Kurdish Peshmerga forces in Iraq (file)

Syrian Kurds and allied rebels advanced against the Islamic State (ISIS) group on Tuesday, capturing a strategic town a day after seizing a base from the jihadists near their Raqa bastion.

A spokesman for the Kurdish People's Protection Units (YPG) and a Britain-based monitor said the anti-ISIS forces had taken Ain Issa on Tuesday, after capturing the nearby Brigade 93 base overnight.

"In the last few moments, Ain Issa has come under our full control, along with dozens of villages in the surrounding area," YPG spokesman Redur Khalil told AFP.

The Syrian Observatory for Human Rights, a Britain-based monitor, said ISIS forces had withdrawn from the town and YPG and rebel forces were now sweeping it to clear mines laid by the jihadists.

Ain Issa's fall comes after ISIS ceded control of the Brigade 93 base on Monday night and the border town of Tal Abyad more than a week ago.

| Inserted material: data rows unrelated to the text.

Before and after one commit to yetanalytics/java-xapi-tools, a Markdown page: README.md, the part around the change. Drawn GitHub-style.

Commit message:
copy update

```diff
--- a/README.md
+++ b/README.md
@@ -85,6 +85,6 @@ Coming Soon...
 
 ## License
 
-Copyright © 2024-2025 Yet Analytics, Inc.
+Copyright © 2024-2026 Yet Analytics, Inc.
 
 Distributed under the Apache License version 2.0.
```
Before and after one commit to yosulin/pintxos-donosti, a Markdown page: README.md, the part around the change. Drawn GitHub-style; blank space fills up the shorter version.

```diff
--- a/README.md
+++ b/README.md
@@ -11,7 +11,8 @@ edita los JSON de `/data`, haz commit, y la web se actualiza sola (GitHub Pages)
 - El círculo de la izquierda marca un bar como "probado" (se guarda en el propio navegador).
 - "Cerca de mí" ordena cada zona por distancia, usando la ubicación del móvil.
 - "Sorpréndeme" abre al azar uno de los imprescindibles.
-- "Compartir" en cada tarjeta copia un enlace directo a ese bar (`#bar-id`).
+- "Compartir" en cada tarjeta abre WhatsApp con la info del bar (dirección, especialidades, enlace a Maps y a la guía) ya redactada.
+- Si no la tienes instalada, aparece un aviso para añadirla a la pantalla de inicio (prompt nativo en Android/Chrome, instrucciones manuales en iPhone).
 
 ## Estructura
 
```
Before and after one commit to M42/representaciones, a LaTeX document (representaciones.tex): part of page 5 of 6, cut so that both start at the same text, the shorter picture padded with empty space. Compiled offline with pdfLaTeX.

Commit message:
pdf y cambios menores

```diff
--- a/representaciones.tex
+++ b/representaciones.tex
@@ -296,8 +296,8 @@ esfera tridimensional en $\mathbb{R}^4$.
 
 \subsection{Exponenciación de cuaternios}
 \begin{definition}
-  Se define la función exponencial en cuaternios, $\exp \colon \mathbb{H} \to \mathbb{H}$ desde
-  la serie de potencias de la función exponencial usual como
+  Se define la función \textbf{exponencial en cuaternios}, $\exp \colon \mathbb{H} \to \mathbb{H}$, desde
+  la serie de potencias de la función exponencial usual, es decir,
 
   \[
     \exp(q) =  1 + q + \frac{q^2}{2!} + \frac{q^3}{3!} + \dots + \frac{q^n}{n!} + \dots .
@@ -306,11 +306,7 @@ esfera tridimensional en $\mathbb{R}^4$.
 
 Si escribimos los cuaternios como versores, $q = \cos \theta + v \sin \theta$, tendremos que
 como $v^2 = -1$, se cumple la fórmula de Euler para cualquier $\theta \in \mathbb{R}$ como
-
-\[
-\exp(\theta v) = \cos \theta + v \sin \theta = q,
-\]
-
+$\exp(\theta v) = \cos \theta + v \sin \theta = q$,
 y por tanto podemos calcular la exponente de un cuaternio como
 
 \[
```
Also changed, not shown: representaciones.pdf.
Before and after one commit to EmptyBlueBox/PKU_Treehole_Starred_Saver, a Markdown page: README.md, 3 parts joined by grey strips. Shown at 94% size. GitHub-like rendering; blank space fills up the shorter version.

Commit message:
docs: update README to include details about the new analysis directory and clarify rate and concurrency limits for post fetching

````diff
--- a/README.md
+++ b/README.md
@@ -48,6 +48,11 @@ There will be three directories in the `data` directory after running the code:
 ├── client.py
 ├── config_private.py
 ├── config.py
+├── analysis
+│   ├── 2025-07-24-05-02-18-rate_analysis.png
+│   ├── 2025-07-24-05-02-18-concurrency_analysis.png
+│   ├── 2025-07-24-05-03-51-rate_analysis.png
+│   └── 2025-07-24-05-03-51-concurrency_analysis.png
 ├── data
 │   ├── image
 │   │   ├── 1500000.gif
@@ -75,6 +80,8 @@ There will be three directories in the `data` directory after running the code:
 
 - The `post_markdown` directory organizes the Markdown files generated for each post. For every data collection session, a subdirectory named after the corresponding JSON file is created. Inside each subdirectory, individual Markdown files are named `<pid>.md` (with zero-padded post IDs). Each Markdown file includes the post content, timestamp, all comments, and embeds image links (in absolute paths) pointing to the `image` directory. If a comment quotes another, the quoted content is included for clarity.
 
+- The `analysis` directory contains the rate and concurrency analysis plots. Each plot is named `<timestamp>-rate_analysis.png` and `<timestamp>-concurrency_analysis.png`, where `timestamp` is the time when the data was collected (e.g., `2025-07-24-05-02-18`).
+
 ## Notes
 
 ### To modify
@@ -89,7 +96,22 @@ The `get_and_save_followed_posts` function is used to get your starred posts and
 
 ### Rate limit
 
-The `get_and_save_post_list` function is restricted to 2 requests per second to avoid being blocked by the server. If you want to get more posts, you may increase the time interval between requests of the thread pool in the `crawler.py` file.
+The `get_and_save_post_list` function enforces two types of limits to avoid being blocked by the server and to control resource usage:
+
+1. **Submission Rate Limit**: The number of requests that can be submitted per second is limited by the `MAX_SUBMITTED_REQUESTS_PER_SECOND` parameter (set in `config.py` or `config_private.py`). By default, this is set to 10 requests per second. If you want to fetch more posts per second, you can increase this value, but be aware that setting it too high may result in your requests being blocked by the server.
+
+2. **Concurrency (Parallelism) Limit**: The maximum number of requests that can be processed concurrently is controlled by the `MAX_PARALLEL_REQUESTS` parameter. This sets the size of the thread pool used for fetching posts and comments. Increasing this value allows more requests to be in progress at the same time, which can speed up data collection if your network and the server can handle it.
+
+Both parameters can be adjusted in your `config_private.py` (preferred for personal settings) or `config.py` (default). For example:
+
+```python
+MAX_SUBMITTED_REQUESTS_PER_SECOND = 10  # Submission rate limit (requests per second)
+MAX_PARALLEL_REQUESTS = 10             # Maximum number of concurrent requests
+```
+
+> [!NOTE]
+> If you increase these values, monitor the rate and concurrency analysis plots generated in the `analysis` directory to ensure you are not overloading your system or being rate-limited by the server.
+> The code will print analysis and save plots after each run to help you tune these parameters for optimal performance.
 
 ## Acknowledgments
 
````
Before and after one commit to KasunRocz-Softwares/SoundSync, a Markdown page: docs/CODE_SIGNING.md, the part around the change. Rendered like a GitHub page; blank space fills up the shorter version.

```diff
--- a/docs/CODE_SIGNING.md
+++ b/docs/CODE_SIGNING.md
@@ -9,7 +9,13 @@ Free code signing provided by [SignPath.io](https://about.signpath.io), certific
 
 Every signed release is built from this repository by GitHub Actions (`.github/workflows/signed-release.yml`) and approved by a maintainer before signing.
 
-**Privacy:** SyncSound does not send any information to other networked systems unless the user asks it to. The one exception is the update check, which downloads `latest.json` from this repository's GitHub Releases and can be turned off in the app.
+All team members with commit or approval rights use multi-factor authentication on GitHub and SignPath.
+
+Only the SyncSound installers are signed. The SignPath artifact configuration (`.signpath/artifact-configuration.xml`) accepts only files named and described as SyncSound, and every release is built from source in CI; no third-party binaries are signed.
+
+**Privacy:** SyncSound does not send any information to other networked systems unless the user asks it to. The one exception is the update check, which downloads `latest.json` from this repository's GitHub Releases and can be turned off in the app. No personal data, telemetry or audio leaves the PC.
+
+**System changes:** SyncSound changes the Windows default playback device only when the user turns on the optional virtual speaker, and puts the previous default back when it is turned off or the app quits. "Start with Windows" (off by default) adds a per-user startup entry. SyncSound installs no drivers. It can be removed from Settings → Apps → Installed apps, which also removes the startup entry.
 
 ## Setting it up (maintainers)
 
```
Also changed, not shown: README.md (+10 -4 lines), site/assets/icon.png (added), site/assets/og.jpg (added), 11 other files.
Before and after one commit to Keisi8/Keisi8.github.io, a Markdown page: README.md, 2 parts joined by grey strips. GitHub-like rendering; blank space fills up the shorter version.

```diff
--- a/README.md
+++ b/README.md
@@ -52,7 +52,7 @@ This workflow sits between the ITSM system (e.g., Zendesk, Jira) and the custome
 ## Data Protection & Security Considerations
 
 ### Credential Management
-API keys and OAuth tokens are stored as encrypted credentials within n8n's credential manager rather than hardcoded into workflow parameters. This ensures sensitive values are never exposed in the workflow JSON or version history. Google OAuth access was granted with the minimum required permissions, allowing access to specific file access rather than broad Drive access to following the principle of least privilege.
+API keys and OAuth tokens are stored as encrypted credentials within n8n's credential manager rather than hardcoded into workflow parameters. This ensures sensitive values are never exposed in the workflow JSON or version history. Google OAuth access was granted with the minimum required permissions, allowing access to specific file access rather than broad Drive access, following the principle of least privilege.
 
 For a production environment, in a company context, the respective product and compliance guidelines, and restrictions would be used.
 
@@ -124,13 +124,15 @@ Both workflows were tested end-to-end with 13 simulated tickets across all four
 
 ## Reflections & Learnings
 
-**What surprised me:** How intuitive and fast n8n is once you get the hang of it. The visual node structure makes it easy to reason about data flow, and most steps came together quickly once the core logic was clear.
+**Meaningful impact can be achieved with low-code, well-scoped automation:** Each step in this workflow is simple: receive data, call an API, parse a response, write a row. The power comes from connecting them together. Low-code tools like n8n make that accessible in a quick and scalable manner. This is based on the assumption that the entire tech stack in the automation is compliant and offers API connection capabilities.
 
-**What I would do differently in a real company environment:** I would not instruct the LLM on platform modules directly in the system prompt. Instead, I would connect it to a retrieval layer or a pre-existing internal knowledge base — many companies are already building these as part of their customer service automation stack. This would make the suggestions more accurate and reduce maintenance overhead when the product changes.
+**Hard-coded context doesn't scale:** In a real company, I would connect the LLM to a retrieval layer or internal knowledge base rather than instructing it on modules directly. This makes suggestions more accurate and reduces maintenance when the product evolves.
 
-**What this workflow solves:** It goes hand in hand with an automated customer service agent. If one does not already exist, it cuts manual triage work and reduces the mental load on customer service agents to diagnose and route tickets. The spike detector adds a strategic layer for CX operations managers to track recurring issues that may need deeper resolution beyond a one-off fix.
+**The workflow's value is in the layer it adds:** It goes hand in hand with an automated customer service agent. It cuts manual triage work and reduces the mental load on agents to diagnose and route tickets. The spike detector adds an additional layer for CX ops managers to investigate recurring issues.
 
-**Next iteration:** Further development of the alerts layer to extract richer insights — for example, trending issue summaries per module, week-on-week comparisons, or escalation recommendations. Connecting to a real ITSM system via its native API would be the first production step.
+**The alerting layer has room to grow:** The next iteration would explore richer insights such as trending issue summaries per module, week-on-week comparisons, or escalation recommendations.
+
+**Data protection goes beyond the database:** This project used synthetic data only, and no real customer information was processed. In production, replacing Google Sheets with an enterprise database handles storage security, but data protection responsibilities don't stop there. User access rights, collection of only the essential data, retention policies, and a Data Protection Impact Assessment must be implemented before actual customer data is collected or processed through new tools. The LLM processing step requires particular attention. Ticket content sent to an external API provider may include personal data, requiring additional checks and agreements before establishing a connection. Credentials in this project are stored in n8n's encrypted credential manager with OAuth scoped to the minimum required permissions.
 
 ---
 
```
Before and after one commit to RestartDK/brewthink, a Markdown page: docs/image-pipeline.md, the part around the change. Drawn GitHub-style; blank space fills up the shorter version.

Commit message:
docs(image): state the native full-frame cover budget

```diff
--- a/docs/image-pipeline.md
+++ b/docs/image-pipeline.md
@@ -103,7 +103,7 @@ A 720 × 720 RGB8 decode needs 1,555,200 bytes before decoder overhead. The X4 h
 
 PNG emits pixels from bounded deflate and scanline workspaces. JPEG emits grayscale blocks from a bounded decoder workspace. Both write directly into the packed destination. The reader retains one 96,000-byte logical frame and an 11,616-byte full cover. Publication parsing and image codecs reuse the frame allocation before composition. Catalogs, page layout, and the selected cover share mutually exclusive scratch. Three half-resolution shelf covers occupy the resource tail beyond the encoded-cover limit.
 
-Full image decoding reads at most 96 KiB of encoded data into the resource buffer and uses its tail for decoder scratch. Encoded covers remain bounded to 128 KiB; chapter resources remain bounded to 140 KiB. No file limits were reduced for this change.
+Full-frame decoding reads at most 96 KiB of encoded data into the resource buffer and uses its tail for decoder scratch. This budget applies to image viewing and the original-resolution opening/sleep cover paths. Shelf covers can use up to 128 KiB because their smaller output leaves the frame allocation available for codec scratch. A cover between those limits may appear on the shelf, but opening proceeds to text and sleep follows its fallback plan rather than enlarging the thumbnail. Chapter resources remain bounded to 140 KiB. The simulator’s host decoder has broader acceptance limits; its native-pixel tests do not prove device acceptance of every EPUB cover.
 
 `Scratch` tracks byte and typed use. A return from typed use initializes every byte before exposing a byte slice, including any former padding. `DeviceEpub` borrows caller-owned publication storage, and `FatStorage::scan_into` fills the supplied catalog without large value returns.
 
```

Ain Issa and Brigade 93 are around 55 kilometers (35 miles) north of Raqa, the de facto capital of ISIS's self-declared Islamic "caliphate" in Syria and Iraq.

They both lie on a main highway that runs between Kurdish-held territory in Aleppo province to the west and Hasakeh province to the east.

The same route links territory held by the Islamic State group in Aleppo and Hasakeh provinces.

"It's also a defense line for Raqa," said Mutlu Civiroglu, a Kurdish affairs analyst. "Considering that Raqa is a sort of capital of the 'caliphate,' it creates a lot of pressure on ISIS."

ISIS "pushed back"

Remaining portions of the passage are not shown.